Original story by Abbot Hugh Anderson OSB and Fr. James Flint OSB

Compiled by Greg Munie

The story that you are about to read is true. I am only acting as an editor who asked the appropriate questions based on my personal experience as a student at St. Procopius College and my experience as a Benedictine Oblate and the Abbey wine maker. The impetus for this written tale is from Professor Isabel Lobo who, hearing this for the first time, suggested I commit it to print.

To begin, I will say that in the 1960s, when I was an aspiring chemistry major, and the land was all agricultural, stretching from Lisle to Naperville, when across College Road from what is now Birck Hall and a bit to the southeast, there stood a cow barn (complete with cows tended by Br. Sebastian and other monks).  But no deer.  There simply were no deer in the area. Not a one. This may seem unusual given the current state of wildlife roundabouts.  But, back then, there were no deer.

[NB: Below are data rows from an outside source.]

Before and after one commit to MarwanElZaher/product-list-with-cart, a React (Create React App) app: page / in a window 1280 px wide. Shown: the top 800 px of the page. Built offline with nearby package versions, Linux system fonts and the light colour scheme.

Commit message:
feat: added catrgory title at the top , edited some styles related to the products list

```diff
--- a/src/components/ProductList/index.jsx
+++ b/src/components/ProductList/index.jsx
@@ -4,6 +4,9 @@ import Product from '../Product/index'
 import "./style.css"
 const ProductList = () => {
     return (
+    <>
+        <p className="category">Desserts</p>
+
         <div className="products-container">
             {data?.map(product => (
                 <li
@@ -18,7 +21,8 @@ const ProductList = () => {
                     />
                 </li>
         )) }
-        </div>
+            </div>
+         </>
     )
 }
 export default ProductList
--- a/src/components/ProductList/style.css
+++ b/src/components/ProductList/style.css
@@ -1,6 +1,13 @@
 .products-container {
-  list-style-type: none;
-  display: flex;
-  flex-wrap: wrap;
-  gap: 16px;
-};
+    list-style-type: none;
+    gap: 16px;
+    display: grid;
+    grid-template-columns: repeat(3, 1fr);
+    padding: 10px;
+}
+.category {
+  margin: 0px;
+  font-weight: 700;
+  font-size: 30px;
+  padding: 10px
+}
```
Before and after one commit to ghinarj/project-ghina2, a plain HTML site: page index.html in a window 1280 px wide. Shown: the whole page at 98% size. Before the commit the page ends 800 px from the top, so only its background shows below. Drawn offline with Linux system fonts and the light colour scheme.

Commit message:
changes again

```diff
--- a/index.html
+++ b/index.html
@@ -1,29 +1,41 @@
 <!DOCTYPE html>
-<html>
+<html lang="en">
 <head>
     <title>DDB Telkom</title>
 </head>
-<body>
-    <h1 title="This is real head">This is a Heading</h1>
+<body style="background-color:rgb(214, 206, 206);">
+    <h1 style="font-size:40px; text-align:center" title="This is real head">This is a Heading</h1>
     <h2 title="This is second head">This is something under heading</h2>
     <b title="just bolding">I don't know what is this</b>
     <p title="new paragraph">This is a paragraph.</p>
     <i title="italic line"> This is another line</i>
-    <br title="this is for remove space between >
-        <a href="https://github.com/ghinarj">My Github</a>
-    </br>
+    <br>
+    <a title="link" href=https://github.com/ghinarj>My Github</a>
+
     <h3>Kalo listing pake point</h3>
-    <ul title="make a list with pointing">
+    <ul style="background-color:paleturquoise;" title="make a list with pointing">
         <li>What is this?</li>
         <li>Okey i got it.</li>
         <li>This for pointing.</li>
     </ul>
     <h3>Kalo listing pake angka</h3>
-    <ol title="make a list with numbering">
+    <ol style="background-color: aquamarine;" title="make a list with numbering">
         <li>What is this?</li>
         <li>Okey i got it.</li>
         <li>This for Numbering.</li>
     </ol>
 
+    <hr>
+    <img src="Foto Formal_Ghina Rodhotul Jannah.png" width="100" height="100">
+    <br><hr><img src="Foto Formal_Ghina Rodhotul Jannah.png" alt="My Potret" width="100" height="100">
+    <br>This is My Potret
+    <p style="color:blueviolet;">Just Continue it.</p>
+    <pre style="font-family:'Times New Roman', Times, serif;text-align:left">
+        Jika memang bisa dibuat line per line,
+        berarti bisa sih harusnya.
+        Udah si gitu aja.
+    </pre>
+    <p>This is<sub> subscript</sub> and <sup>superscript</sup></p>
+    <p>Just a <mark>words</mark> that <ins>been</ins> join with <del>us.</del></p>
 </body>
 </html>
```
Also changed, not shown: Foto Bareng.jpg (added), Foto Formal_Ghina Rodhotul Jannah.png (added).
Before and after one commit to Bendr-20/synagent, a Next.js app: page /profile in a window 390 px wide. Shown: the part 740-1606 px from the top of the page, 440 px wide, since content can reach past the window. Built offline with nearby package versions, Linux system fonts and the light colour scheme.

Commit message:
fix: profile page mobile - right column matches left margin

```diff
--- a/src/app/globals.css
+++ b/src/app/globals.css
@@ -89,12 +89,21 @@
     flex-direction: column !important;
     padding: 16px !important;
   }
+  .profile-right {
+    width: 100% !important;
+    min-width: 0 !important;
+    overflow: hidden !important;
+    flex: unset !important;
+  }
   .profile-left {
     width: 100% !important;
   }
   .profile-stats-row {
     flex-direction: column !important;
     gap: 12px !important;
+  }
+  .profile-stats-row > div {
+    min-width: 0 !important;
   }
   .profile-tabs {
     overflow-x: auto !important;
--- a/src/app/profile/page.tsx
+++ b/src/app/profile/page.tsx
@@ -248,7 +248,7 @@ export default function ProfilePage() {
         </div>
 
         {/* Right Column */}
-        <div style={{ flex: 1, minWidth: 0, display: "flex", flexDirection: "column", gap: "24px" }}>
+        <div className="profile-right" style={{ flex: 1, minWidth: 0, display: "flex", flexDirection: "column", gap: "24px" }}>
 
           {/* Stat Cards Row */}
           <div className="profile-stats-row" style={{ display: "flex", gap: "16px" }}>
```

Abbot Hugh and I have discussed this fact and, per his experience as a student in the 50s at St. Procopius, he also noted that deer were noticeable by their complete absence.

Now I would expect the average BU student has seen deer on the grounds. My wine class students in their vineyard work routinely encounter such wild creatures as deer, bees, hornets, GIANT spiders haunting their efforts to put grapes in the cooler (That’s another story!), occasional snakes and coyote. (There are also fox, woodchucks, skunk, raccoon and mink in the woods.)

So why no deer on this farm land circa 1950 – 1960?

Photo of Bambi at the Abbey. Photo Credit: St. Procopius Abbey

Here I offer the story of Bambi.

In the north of Wisconsin, the Abbey used to maintain a satellite facility that at one time was thought might become a Benedictine Hermitage.  Fr. Rembert was a force in this effort.  However, nothing developed except that the site became a retreat for the monks and various friends. With the monastic traffic going back and forth from the site it happened that one day, Fr. Clement, returning to the Abbey around the beginning of June, saw a dead deer by the side of the road.  Stopping, he found a fawn by the side of its dead mother.  The poor animal was shaking, from cold or fear, but Fr. Clement, taking a blanket from the car, wrapped up the orphan and brought her home to the monastery.

The little fawn was entrusted to Br. Martin.  Martin, who was a large and rather gruff person at times, took the little waif into his care and bottle-fed her — from a large green plastic 7-Up bottle!  And he named her Bambi.

She spent her first weeks, even months, as a docile inhabitant of the monastery — generally outside, though she would happily, if invited, come into the monastery’s community room to be admired and petted!  Knowing that her food came from Br. Martin kept her close.

As time passed, little Bambi grew until it became obvious that she had gotten a little bit large for domesticity.   She wandered further, including into the woods on the Abbey property.  But not so far as to be unable to hear Br. Martin’s gruff voice shouting out, “Bambi!”  Then she would bound out of the woods and straight into his loving arms.  If, as in the past, she approached the doors of the community room, pressed her nose against the glass, and looked hungry, she was sure to be welcomed and fed.

But with the fall and mating season coming on, Bambi spent more and more time off in the woodland.

Until, one day, no matter how loudly Br. Martin called, Bambi did not come back.

Which brings to mind an interesting fact about deer reproductive biology:  females stake out turf. They stay put.  Male deer are the roamers.

What happened to Bambi?  We don’t know for sure.  But from that time on, deer began to appear on the Abbey and university grounds.

Is there a positive connection?  Again, no one can tell.  But now, when you see deer roaming about on the BU grounds you might ask: “Are they Bambi’s grandchildren?”